Washington Park High School

Coordinates: 42°43′5.64″N 87°48′16.6″W / 42.7182333°N 87.804611°W / 42.7182333; -87.804611
From Wikipedia, the free encyclopedia
Washington Park High School
1901 12th Street

United States
Coordinates42°43′5.64″N 87°48′16.6″W / 42.7182333°N 87.804611°W / 42.7182333; -87.804611
TypePublic secondary
Established1928 (1928)
School districtRacine Unified School District
Teaching staff116.80 (FTE)[1]
Grades9 - 12
Enrollment1,324 (2018-19)[1]
Student to teacher ratio11.34[1]
Color(s)Orange  , blue   and white  

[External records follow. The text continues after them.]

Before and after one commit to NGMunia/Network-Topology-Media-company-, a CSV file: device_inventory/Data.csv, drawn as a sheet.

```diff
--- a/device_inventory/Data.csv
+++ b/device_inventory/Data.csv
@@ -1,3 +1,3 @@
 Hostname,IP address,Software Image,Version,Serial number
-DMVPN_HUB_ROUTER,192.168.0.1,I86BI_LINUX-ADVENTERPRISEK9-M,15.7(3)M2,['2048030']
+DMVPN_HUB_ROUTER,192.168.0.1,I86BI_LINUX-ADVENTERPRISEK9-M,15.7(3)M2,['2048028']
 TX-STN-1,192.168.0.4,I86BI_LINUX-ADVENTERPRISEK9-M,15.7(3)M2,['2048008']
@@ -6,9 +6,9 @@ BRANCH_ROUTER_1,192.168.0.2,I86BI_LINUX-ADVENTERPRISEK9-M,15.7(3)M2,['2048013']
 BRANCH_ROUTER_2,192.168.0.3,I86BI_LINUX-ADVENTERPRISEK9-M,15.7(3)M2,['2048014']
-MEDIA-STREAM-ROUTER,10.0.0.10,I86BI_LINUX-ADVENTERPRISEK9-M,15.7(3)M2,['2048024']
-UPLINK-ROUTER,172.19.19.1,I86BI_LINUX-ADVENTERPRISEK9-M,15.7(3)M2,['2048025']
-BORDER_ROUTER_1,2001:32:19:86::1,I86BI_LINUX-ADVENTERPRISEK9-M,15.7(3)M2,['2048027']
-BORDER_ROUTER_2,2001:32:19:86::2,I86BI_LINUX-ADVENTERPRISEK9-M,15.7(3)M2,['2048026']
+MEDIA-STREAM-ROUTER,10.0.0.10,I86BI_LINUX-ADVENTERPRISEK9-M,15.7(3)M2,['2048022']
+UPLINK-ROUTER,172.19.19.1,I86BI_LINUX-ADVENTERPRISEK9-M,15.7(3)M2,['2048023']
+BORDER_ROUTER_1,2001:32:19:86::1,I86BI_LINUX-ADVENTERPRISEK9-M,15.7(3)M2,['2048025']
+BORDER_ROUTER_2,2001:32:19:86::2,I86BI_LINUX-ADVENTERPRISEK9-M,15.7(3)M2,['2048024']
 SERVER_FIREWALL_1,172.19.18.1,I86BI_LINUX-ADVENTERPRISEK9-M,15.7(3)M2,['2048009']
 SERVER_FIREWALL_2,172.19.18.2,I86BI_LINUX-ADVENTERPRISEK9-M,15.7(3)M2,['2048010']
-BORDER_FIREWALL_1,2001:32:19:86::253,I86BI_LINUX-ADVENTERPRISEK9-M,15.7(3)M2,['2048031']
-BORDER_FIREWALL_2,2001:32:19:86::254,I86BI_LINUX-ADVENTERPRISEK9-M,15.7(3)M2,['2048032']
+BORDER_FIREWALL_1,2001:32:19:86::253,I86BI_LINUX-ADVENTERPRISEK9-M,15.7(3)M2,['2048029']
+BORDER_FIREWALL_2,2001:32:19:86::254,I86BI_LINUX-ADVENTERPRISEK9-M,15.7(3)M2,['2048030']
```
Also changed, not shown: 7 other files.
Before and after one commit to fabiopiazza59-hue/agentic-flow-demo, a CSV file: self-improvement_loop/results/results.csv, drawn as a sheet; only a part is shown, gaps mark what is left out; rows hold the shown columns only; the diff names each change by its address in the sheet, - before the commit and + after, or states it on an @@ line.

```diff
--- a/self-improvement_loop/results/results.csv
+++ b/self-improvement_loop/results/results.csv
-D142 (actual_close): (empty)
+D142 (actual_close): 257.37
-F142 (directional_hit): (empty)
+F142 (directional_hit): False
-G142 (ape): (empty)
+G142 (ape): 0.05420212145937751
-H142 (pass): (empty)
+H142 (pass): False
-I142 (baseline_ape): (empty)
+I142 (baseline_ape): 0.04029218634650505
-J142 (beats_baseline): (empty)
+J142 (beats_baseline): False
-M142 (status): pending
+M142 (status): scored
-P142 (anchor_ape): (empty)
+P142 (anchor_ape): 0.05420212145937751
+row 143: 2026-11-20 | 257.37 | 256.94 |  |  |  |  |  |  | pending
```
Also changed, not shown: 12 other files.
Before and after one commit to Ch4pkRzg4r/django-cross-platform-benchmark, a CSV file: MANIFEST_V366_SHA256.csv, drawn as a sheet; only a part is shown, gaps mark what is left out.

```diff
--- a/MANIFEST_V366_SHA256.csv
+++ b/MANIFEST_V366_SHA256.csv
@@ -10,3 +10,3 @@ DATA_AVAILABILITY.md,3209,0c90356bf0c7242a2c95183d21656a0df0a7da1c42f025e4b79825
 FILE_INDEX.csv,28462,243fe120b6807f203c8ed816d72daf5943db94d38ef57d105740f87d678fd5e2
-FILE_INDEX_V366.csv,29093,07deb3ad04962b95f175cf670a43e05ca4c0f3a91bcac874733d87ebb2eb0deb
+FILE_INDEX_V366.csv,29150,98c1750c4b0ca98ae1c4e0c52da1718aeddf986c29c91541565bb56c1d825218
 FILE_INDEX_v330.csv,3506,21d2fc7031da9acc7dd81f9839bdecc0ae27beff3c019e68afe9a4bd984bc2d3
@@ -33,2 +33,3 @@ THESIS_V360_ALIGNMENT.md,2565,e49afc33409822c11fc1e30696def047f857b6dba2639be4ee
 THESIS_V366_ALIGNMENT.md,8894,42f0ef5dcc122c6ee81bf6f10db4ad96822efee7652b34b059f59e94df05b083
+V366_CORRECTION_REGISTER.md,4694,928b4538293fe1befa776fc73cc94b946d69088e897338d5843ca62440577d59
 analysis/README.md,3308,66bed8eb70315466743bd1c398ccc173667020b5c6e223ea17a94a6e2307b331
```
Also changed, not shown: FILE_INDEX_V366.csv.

Washington Park High School (also known as Park or Racine Park High School) is a public, four-year high school in Racine, Wisconsin, USA, with an enrollment of 1,500 students. Its school colors are blue and orange. The school's mascot, the panther, was adopted by the Class of 1949, reportedly because of a nearby Native American effigy mound in the shape of a panther.[citation needed] It is a part of the Racine Unified School District.


Kipikawi, Racine High School yearbook, 1920, Racine, Wisconsin
Racine High School Senior Annual 1909, includes list of all graduates 1857-1909

The school traces its roots to 1852 when Racine High School,[2] one of the first public schools in Wisconsin, opened. In 1926, the Racine School Board decided to replace Racine High School with a new school that eventually became Park. The new Washington Park High School opened in 1928. The north side of Racine also received its own high school the same year when land donated by the malted milk magnate William Horlick was used by the Racine School board for another high school named in Horlick's honor.

The school building was designed by the Racine architect J. Mandor Matson.[3] The school mascot is the panther.

Much of the history and memorabilia (including art, awards and traditions) from Racine High School were moved to Park. The statue of Joan of Arc that was donated by the Racine High School Class of 1904 is displayed in Park's foyer. The school's newspaper, The Beacon (a reference to Racine's Wind Point Lighthouse), and the school yearbook Kipikawi (a Native American name for the Root River), were also both carried over from Racine High School.


Park's sports teams compete in the Wisconsin Interscholastic Athletic Association (WIAA) Southeast Conference with schools from Racine, Kenosha and southern Milwaukee, including Park's long-time crosstown rivals Horlick High School and Case High School, the other major high schools in Racine.

Rivalry with William Horlick[edit]

Park has a long-standing rivalry with William Horlick athletic teams, known locally as "The Great Rivalry" or more informally as "Park/Horlick". The rivalry began in 1928, when the two schools opened. The rivalry is most notable between the schools' football teams who have played at least once every year since 1928.[4]

State championships[edit]

Sport Years
Boys' baseball 1993
Boys' basketball 1943
Girls' basketball 1997
Boys' cross country[5] 1948, 1949
Boys' golf 1931, 1947, 1948, 1958, 1968, 1970, 1973
Gymnastics (combined Racine team) 1997, 1998, 2004
Football 1988, 2005
Boys' tennis 1931
Boys' track 1974, 1997, 1998, 2000
Girls' track 1978
Wrestling 1967, 1969

School song[edit]

Hail to thee, Park High.
Hail thy orange and blue.
Thy light shall guide us,
Thy beacon bright and true.
We'll serve thee always.
This our pledge shall be:
Park High, forever,
Hail, hail, hail to thee

Notable alumni[edit]

See also[edit]

  • The World's Best Prom: An award-winning documentary and forthcoming feature-length documentary about high school prom in Racine, Wisconsin.


  1. ^ a b c "Park High". National Center for Education Statistics. Retrieved May 7, 2020.
  2. ^ "Racine High School". vindustries.com.
  3. ^ Mark Hertzberg, Two men, two visions, Journal Times, May 12, 2002
  4. ^ Sweeney, Nicole (May 8, 2004). "Park High School turns 75". Milwaukee Journal Sentinel. Retrieved January 28, 2009.
  5. ^ 2019 State Cross Country Meet Souvenir Program. Wisconsin Rapids, WI: Wisconsin Interscholastic Athletic Association. November 2, 2019. p. 25.
  6. ^ "Edward Peil Of Movies Plans Visit". Racine Journal-Times. June 16, 1947. p. 9. Retrieved July 10, 2021 – via Newspapers.com.

External links[edit]